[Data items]
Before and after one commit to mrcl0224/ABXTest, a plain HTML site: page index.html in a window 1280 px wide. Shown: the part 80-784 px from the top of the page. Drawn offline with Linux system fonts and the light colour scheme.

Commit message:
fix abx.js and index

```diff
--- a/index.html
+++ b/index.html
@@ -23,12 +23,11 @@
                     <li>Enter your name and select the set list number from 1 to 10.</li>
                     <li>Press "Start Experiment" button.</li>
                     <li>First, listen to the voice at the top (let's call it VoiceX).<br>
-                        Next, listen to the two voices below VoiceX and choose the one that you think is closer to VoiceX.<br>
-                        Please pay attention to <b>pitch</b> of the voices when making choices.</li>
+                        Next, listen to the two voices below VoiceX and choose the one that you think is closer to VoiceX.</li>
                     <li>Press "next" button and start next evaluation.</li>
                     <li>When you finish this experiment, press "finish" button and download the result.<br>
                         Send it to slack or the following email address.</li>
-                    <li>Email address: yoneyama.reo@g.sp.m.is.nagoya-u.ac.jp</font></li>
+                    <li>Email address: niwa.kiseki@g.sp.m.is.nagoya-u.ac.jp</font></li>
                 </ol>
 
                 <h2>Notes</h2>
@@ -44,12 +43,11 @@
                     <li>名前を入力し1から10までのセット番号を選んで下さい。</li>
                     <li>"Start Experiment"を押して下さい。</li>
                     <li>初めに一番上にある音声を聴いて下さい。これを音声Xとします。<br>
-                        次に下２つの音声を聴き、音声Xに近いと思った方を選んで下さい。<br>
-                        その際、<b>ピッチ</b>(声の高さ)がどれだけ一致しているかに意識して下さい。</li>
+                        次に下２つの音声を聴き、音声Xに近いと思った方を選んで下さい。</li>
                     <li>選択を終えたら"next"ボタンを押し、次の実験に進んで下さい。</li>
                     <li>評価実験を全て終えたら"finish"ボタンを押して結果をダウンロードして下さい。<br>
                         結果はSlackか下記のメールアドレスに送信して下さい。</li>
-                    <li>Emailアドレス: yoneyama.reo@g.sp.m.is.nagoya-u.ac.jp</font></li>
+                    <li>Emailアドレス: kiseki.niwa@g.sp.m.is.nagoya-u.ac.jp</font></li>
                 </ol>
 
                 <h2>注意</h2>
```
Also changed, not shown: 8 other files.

---

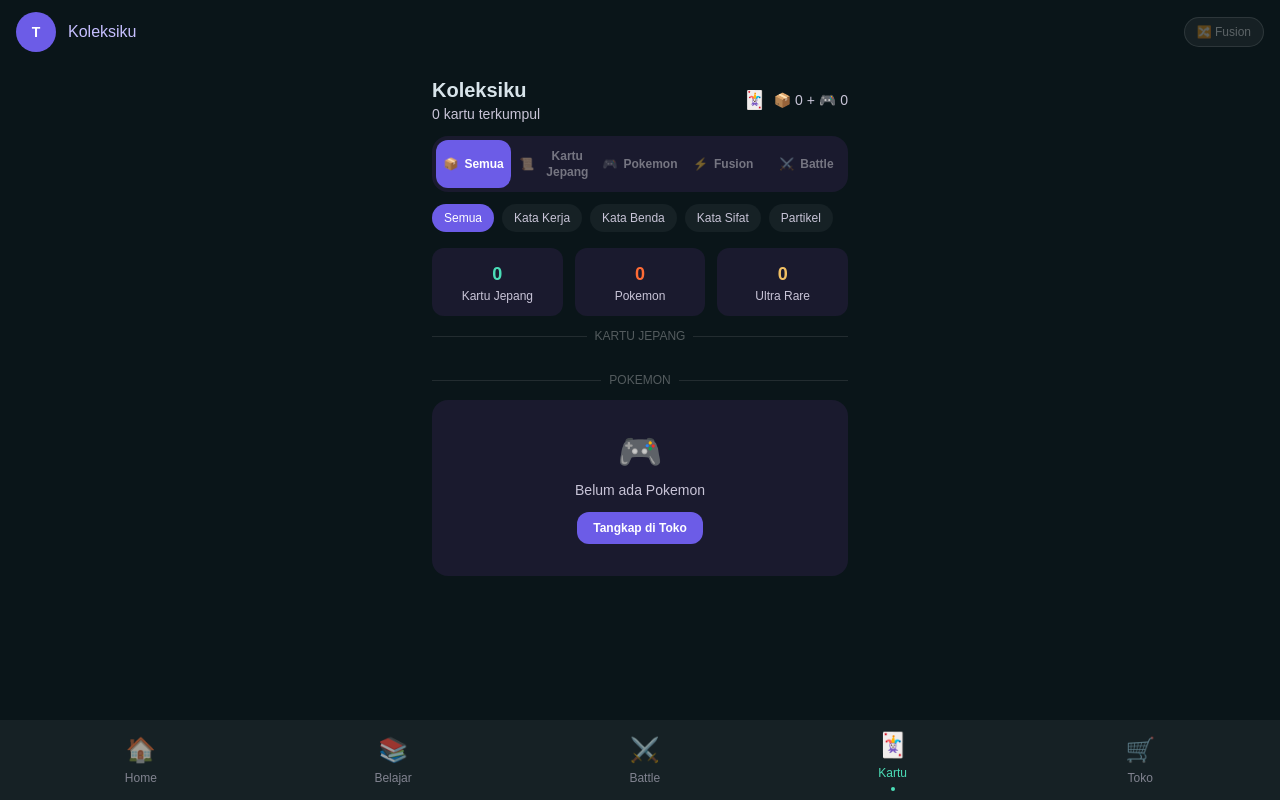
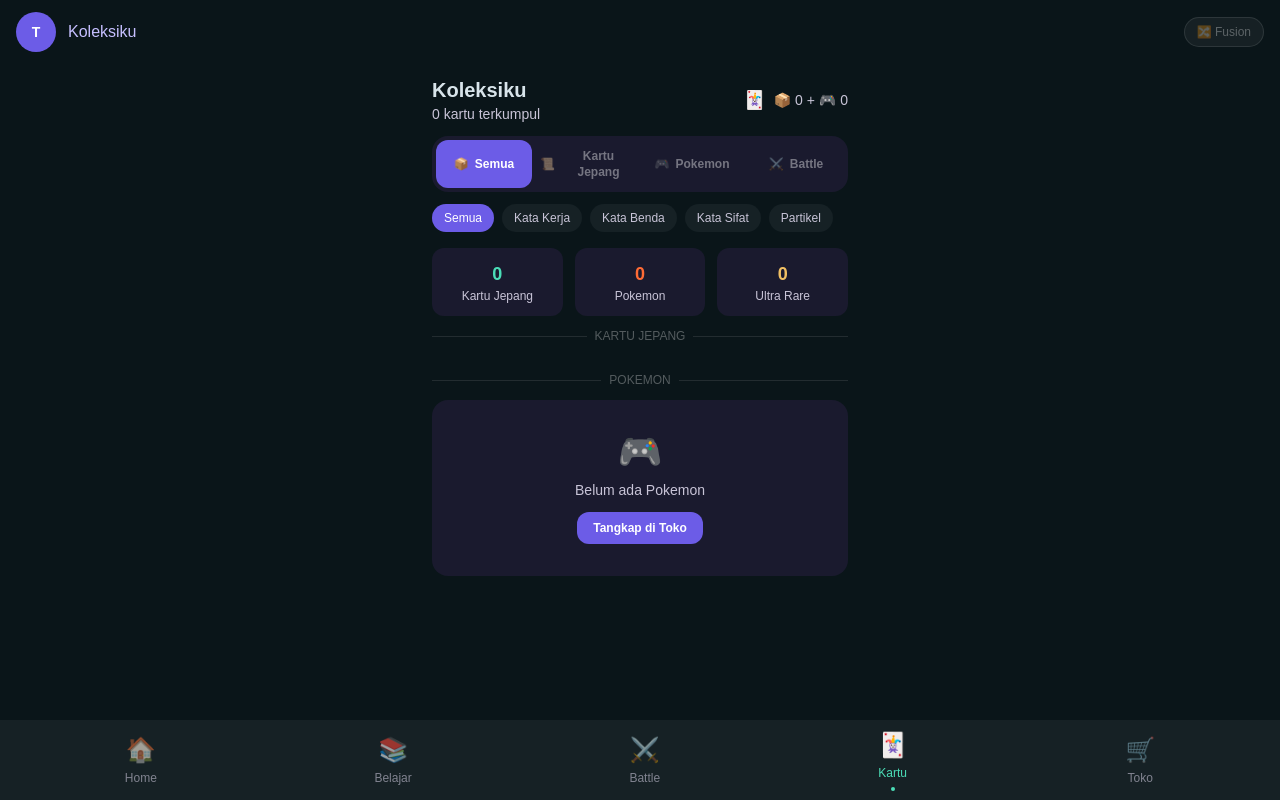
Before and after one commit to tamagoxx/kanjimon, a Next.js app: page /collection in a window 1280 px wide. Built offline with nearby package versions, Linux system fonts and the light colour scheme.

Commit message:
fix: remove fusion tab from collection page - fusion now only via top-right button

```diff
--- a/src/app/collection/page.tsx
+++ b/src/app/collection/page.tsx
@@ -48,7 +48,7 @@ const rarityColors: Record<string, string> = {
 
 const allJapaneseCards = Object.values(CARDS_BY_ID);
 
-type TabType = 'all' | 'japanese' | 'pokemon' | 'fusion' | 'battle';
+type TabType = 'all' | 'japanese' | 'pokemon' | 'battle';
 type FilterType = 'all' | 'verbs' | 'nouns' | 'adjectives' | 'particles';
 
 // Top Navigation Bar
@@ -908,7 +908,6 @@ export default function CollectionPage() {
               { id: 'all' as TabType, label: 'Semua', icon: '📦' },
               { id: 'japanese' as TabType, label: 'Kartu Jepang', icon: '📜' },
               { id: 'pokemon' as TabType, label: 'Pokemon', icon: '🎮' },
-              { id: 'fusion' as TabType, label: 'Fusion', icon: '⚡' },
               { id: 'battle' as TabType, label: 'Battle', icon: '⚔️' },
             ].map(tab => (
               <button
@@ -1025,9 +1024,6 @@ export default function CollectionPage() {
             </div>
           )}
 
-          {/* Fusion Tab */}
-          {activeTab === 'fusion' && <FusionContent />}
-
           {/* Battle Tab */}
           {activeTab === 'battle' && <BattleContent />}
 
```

### Directions:
Which lines of the records above contain the word "TabType"? Copy each of them.

### Written response:
-type TabType = 'all' | 'japanese' | 'pokemon' | 'fusion' | 'battle';
+type TabType = 'all' | 'japanese' | 'pokemon' | 'battle';
               { id: 'all' as TabType, label: 'Semua', icon: '📦' },
               { id: 'japanese' as TabType, label: 'Kartu Jepang', icon: '📜' },
               { id: 'pokemon' as TabType, label: 'Pokemon', icon: '🎮' },
-              { id: 'fusion' as TabType, label: 'Fusion', icon: '⚡' },
               { id: 'battle' as TabType, label: 'Battle', icon: '⚔️' },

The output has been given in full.